The Kardashian/ Jenners are often derided for being famous for being famous and scorned for having no talent. Yet, they are popular and successful for genuinely being themselves, and that is actually a lot harder than it seems. Unlike many other celebrities, and many people generally, they don’t hide behind a mask or public persona. On their reality television show, they consistently show themselves warts and all – sometimes bitchy, sometimes vain and regularly lacking perspective. Given they executive produce their show, they could very easily seek to portray themselves in the most flattering light possible. Yet they are always authentically themselves - they don’t try to present themselves as perfect. They also openly share their various life struggles with the public.
My new book, The Patriarchy Illusion: A Down-to-Earth Guide to Spiritual Feminism, explores the growing movement around authenticity and how learning from each other saves us a lot of time. Historically, we humans have learnt by sharing our stories and our wisdom borne from experience. However, this requires us to have the courage to share our complete stories, our mistakes as well as our hard-earned learnings, which is not encouraged in patriarchal societies that rewards us for being seen to be ‘perfect’ and ‘the best’, rather than human. Truth-telling and honesty can be scary because we open ourselves up to being both potentially judged by others and feeling deep shame for our past actions or experiences. Yet a generous spirit of open and authentic sharing helps us to open our hearts, truly connect with others and evolve spiritually – which we really have no choice but to do now if we want to survive as a species.
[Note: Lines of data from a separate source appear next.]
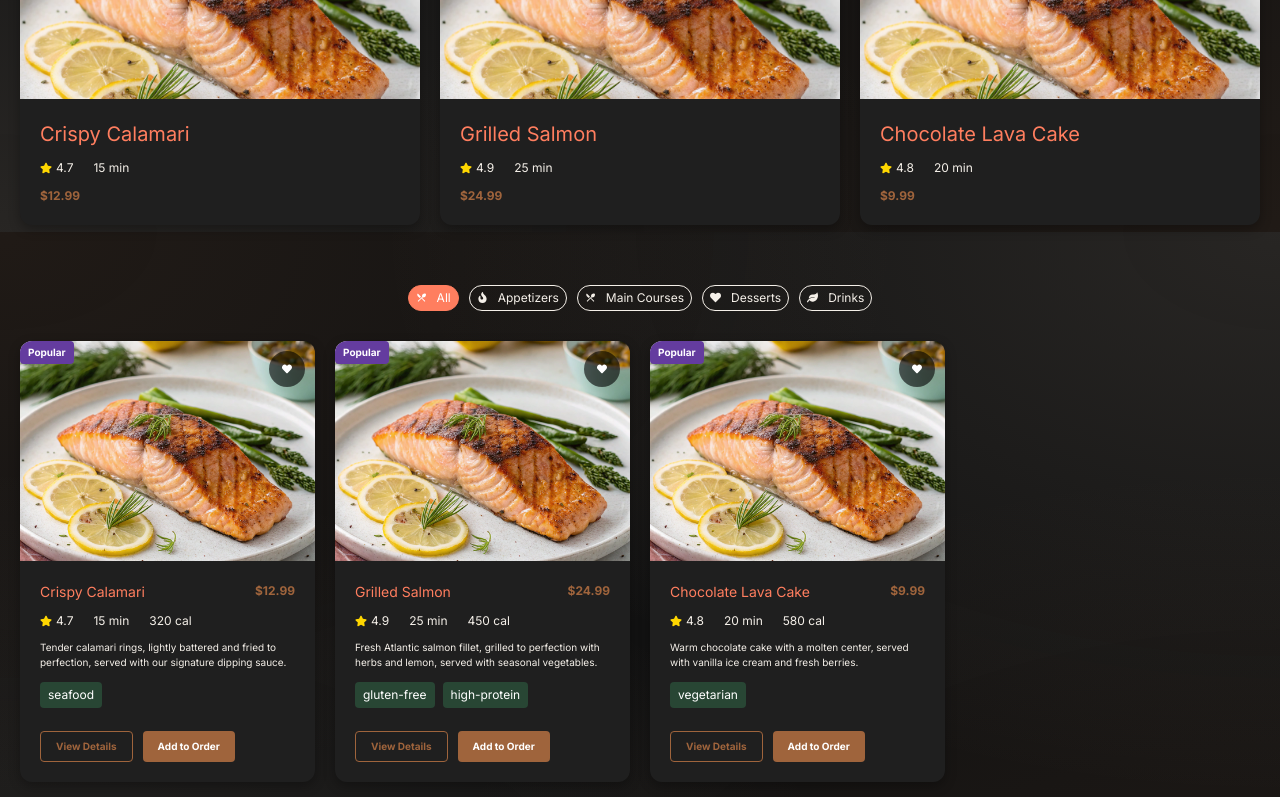
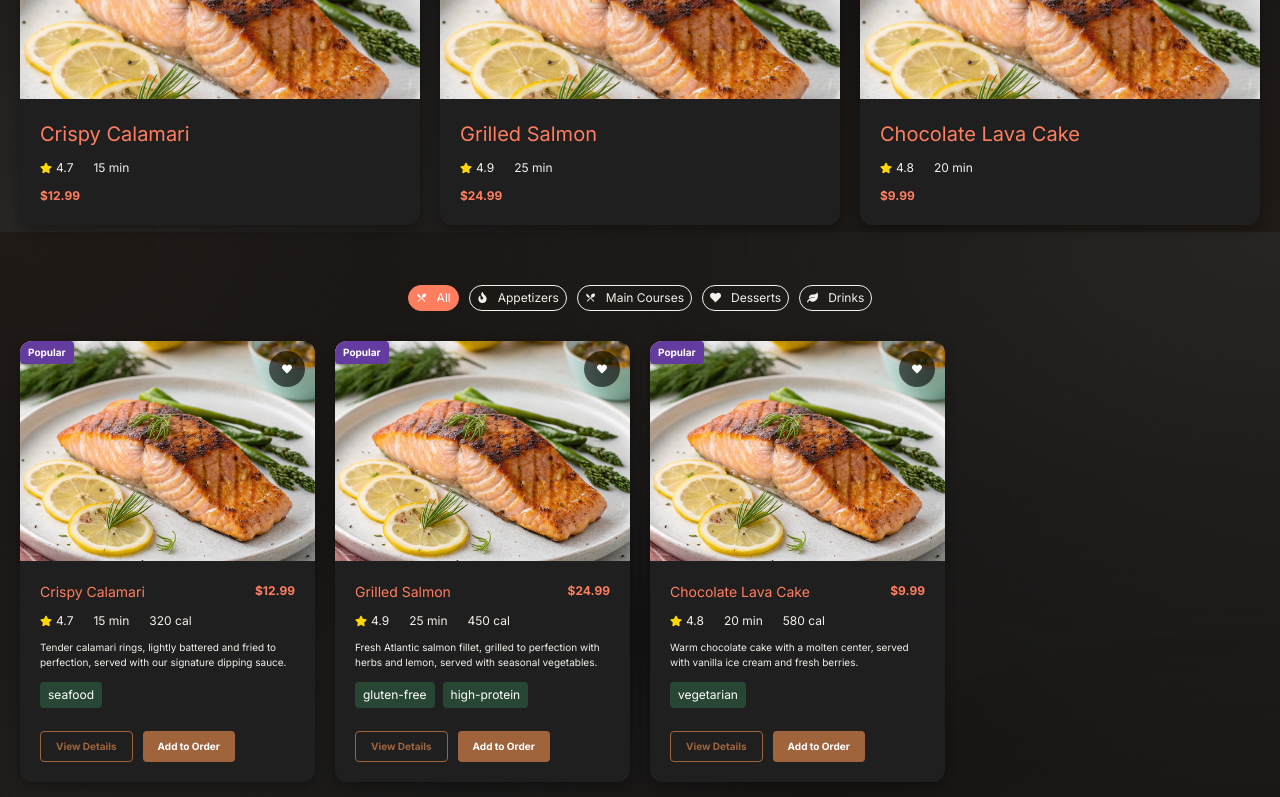
Before and after one commit to alfa155518/Resturant-App-Nextjs, a Next.js app: page /menu in a window 1280 px wide. Shown: the part 568-1365 px from the top of the page. Built offline with nearby package versions, Linux system fonts and the light colour scheme.

Commit message:
improve accessbility for sufficient contrast ratio

```diff
--- a/scss/pages/menu.module.scss
+++ b/scss/pages/menu.module.scss
@@ -88,7 +88,7 @@
     }
 
     .price {
-      color: $primary-color;
+      color: $light-color;
       font-size: 1.2rem;
       font-weight: bold;
       margin-top: 0.8rem;
@@ -246,7 +246,7 @@
     }
 
     .price {
-      color: $primary-color;
+      color: $light-color;
       font-weight: bold;
       font-size: 1.2rem;
       margin: 0;
@@ -496,7 +496,7 @@
     }
 
     .modalPrice {
-      color: $gold-color;
+      color: $light-color;
       font-weight: bold;
       font-size: 1.5rem;
       margin: 0;
--- a/src/css/menu.module.css
+++ b/src/css/menu.module.css
@@ -99,7 +99,7 @@
   color: #ff7e5f;
 }
 .popularItem .itemInfo .price {
-  color: #9f643c;
+  color: #ff7e5f;
   font-size: 1.2rem;
   font-weight: bold;
   margin-top: 0.8rem;
@@ -276,7 +276,7 @@
   color: #ff7e5f;
 }
 .menuItem .itemHeader .price {
-  color: #9f643c;
+  color: #ff7e5f;
   font-weight: bold;
   font-size: 1.2rem;
   margin: 0;
@@ -559,7 +559,7 @@
   color: #ff7e5f;
 }
 .modalDetails .modalHeader .modalPrice {
-  color: #ffd700;
+  color: #ff7e5f;
   font-weight: bold;
   font-size: 1.5rem;
   margin: 0;
```
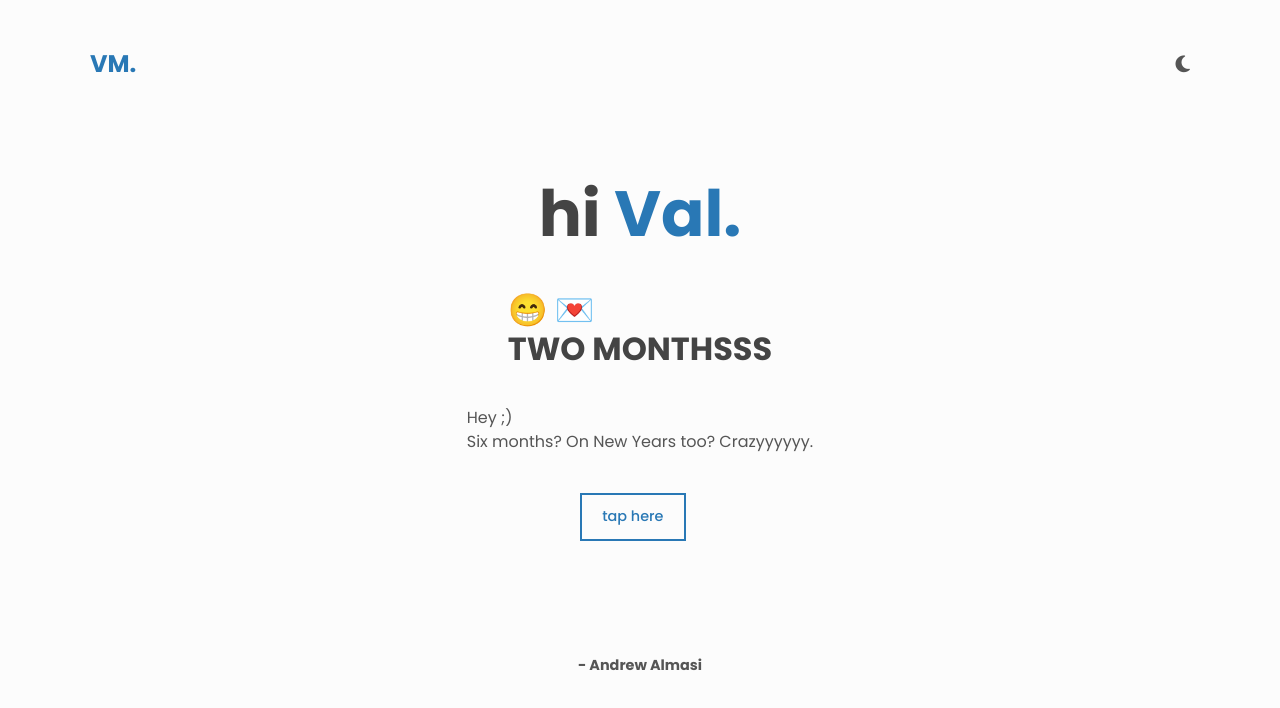
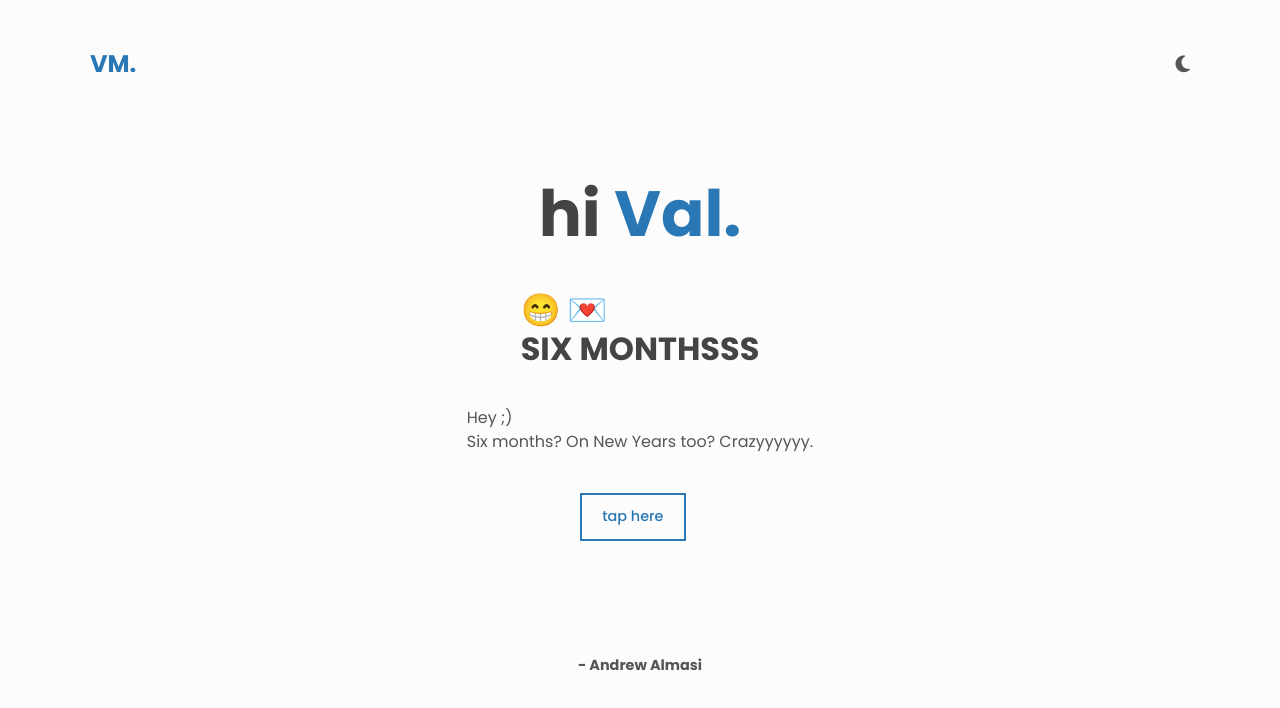
Before and after one commit to arrrshia/arrrshia.github.io, a plain HTML site: page index.html in a window 1280 px wide. Drawn offline with Linux system fonts and the light colour scheme.

Commit message:
Update index.html

```diff
--- a/index.html
+++ b/index.html
@@ -47,7 +47,7 @@
       <!-- About -->
       <div class="about center">
         <h1>hi <span class="about__name">Val.</span></h1>
-        <h2 class="about__role">       &#128513; &#128140; <br> TWO MONTHSSS</h2>
+        <h2 class="about__role">       &#128513; &#128140; <br> SIX MONTHSSS</h2>
         <p class="about__desc">
           Hey ;) <br> Six months? On New Years too? Crazyyyyyy. <br>
 
```
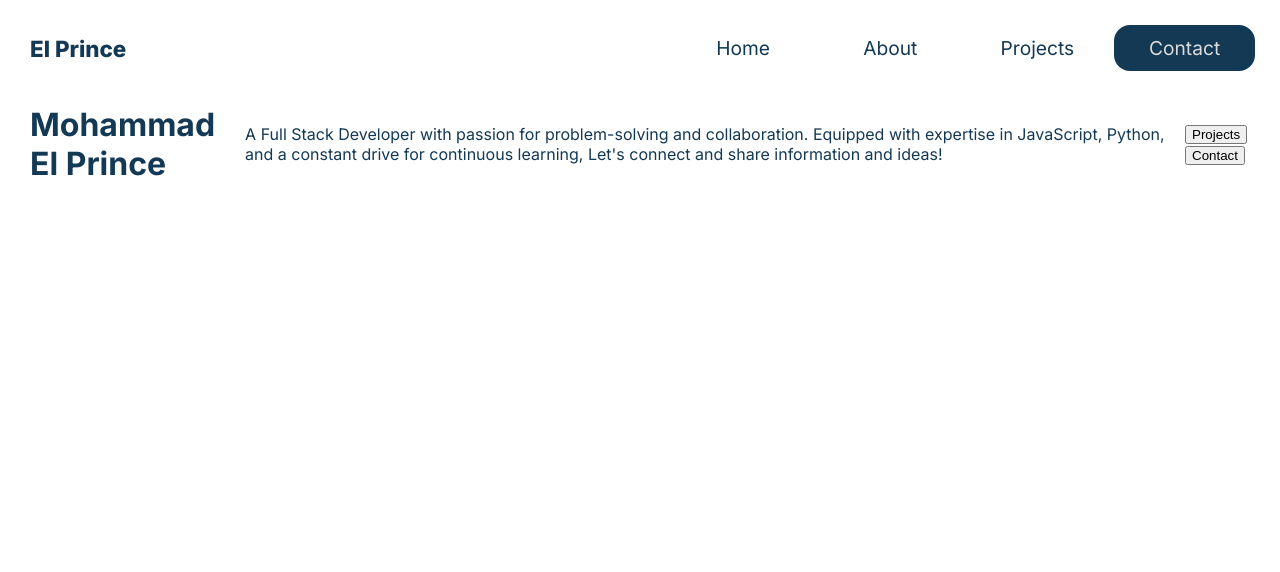
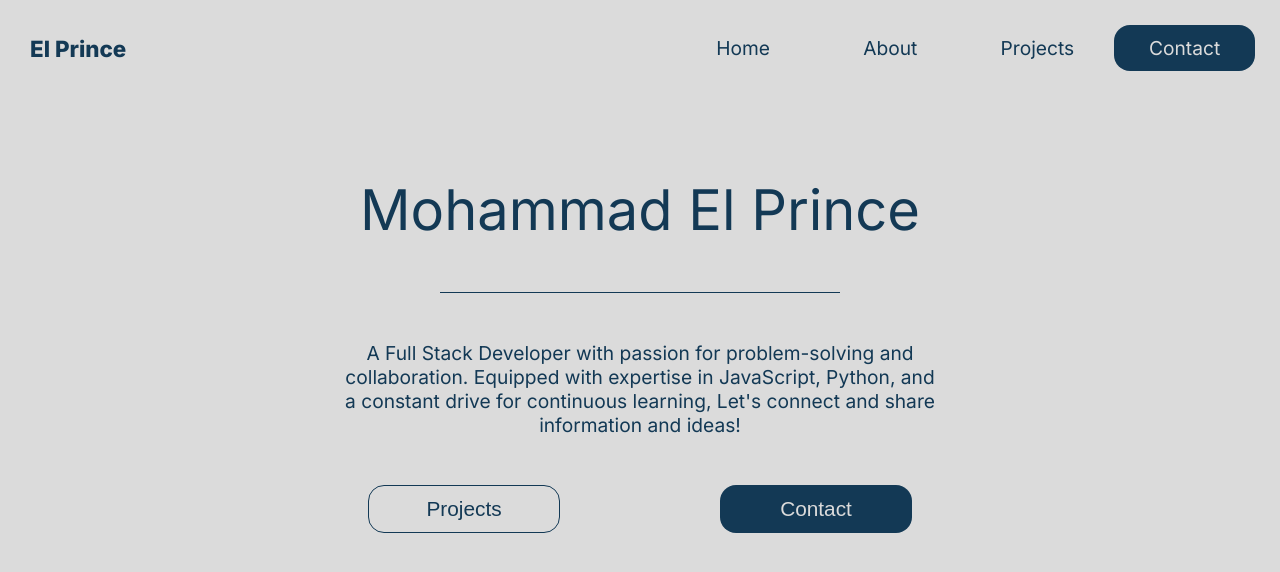
Before and after one commit to elprince-dev/portfolio-simple, a Next.js app: page / in a window 1280 px wide. Shown: the top 572 px of the page. Built offline with nearby package versions, Linux system fonts and the light colour scheme.

Commit message:
Codes the intro section

```diff
--- a/src/app/globals.scss
+++ b/src/app/globals.scss
@@ -8,6 +8,7 @@
 
 html,
 body {
+  background-color: variables.$gainboro;
   max-width: 100vw;
   overflow-x: hidden;
   color: variables.$poseidon;
--- a/src/app/page.module.css
+++ b/src/app/page.module.css
@@ -1,3 +1,4 @@
 .main {
     padding: 20px;
+
 }
--- a/src/components/header/Header.jsx
+++ b/src/components/header/Header.jsx
@@ -4,7 +4,7 @@ const Header = () => {
 
     const links = ["Home", "About", "Projects", "Contact"]
   return (
-    <div className="container">
+    <div className="header">
         <div className="name">
             <h3>El Prince</h3>
         </div>
--- a/src/components/header/header.scss
+++ b/src/components/header/header.scss
@@ -1,5 +1,5 @@
 @use '../../utilities/variables';
-.container {
+.header {
     height: 6rem !important;
     display: flex;
     justify-content: space-between;
--- a/src/components/intro/Intro.jsx
+++ b/src/components/intro/Intro.jsx
@@ -2,7 +2,7 @@ import './intro.scss'
 
 const Intro = () => {
   return (
-    <div className='container'>
+    <div className='intro'>
         <div className="name">
             <h1>Mohammad El Prince</h1>
         </div>
@@ -15,7 +15,7 @@ const Intro = () => {
             </p>
         </div>
 
-        <div className="bottons">
+        <div className="buttons">
             <button>Projects</button>
             <button>Contact</button>
         </div>
--- a/src/components/intro/intro.scss
+++ b/src/components/intro/intro.scss
@@ -1,3 +1,69 @@
-.container {
+@use '../../utilities/variables';
+
+.intro {
     height: calc(100vh - 6rem);
+    display: flex;
+    flex-direction: column;
+    align-items: center;
+    padding-top: 5rem;
+    gap: 3rem;
+    .name {
+        h1 {
+            font-weight: 400;
+            font-size: 3.5rem;
+        }
+    }
+
+    .text {
+        width: 50%;
+        p {
+            font-size: 1.2rem;
+            text-align: center;
+        }
+    }
+
+    .line {
+        height: 0.05rem;
+        background-color: variables.$poseidon;
+        width: 25rem;
+    }
+
+    .buttons {
+        display: flex;
+        justify-content: center;
+        gap: 10rem;
+
+        button {
+            width: 12rem;
+            height: 3rem;
+            border-radius: 1rem;
+            font-size: 1.3rem;
+            border: none;
+            background-color: variables.$poseidon;
+            color: variables.$gainboro;
+            font-weight: lighter;
+            transition: ease-in-out 0.5s;
+            &:hover {
+                background-color: variables.$gainboro;
+                color: variables.$poseidon;
+                border-color: variables.$poseidon;
+                border: solid;
+                border-width: 0.09rem;
+                cursor: pointer;
+            }
+            &:first-child {
+                background-color: variables.$gainboro;
+                color: variables.$poseidon;
+                border-color: variables.$poseidon;
+                border: solid;
+                border-width: 0.09rem;
+                &:hover {
+                    background-color: variables.$poseidon;
+                    color: variables.$gainboro;
+                    border-color: variables.$poseidon
+                }
+            }
+
+        }
+    }
 }
```
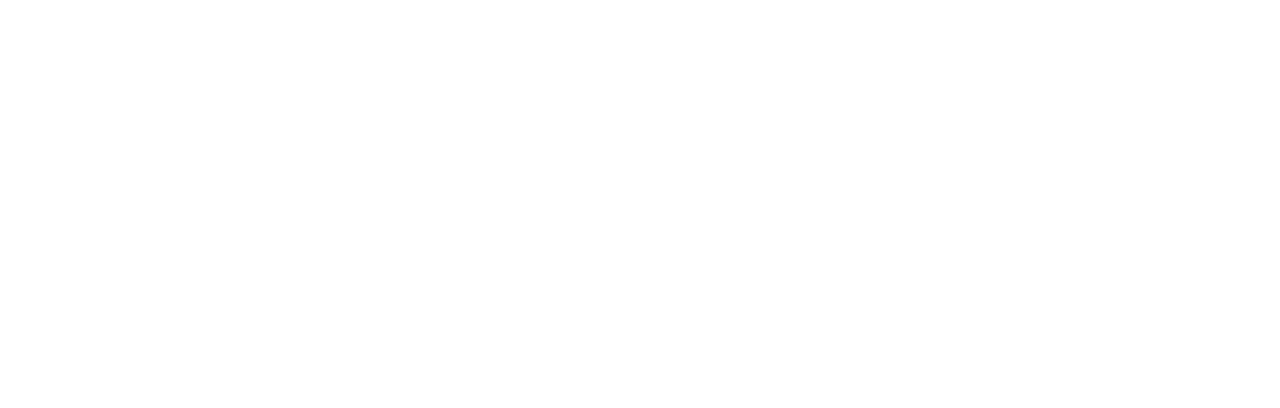
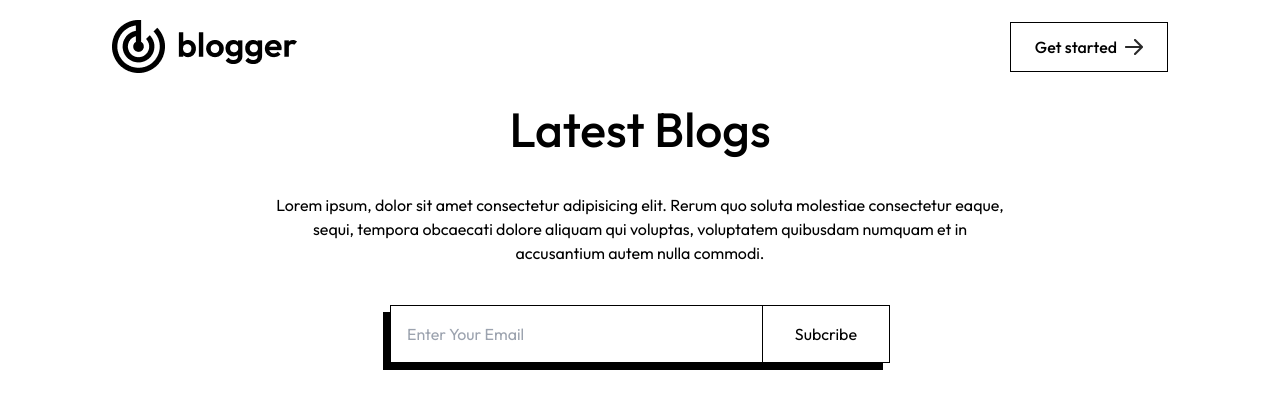
Before and after one commit to nethmina1028/Blog-app, a Next.js app in the folder next-blog-app/: page / in a window 1280 px wide. Shown: the top 408 px of the page. Built offline with nearby package versions, Linux system fonts and the light colour scheme.

Commit message:
Header Componet done

```diff
--- /dev/null
+++ b/next-blog-app/src/app/Components/Header.jsx
@@ -0,0 +1,27 @@
+import Image from 'next/image'
+import React from 'react'
+import { assets } from '../../../Assets/assets'
+
+function Header() {
+  return (
+    <div className='py-5 px-5 md:px-12 lg:px-28'>
+        <div className="flex justify-between items-center">
+         <Image src={assets.logo} width={180} alt='' className='w-[130px] sm:w-auto'/>
+         <button className='flex items-center gap-2 font-medium py-1 px-3 sm:py-3 sm:px-6 border border-solid border-black hover:shadow-[-7px_7px_0px_#000000]'>Get started <Image src={assets.arrow}/></button>
+        </div>
+
+    <div className="text-center my-8">
+        <h1 className="text-3xl sm:text-5xl font-medium">Latest Blogs</h1>
+        <p className='mt-10 max-w-[740px] m-auto text-xs sm:text-base'> Lorem ipsum, dolor sit amet consectetur adipisicing elit. Rerum quo soluta molestiae consectetur eaque, sequi, tempora obcaecati dolore aliquam qui voluptas, voluptatem quibusdam numquam et in accusantium autem nulla commodi.</p>
+        <form className='flex justify-between max-w-[500px] scale-75 sm:scale-100 mx-auto mt-10 border border-black shadow-[-7px_7px_0px_#000000]' action=''>
+            <input type='email' placeholder='Enter Your Email' className='pl-4 outline-none w-full' />
+            <button type='submit' className='border-l border-black py-4 px-4 sm:px-8 active:bg-gray-600 active:text-white ' >Subcribe</button>
+
+        </form>
+    </div>
+
+    </div>
+  )
+}
+
+export default Header
--- a/next-blog-app/src/app/page.js
+++ b/next-blog-app/src/app/page.js
@@ -1,9 +1,10 @@
+import Header from "./Components/Header";
 
 
 export default function Home() {
   return (
    <>
-
+      <Header />
    </>
   );
 }
```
The Kardashian/ Jenners are certainly not perfect and there’s lots of things they do and values they hold which I personally don’t agree with - but that’s kind of my whole point. Patriarchy has been selling us a poisoned apple for millennia: telling us that in order to have any worth whatsoever as women, we need to be perfect in all ways and at all times, and under no circumstances whatsoever should we make a mistake. This obviously sets us up to fail because we are human, and so will never be able to reach this illusionary goal of perfection.
It’s time we stopped listening to our internalised patriarchy, embrace our imperfect selves, and realise that we are more than worthy as we are, right here and right now.
If you enjoyed this blog post you might also enjoy my book The Patriarchy Illusion: A Down-to-Earth Guide to Spiritual Feminism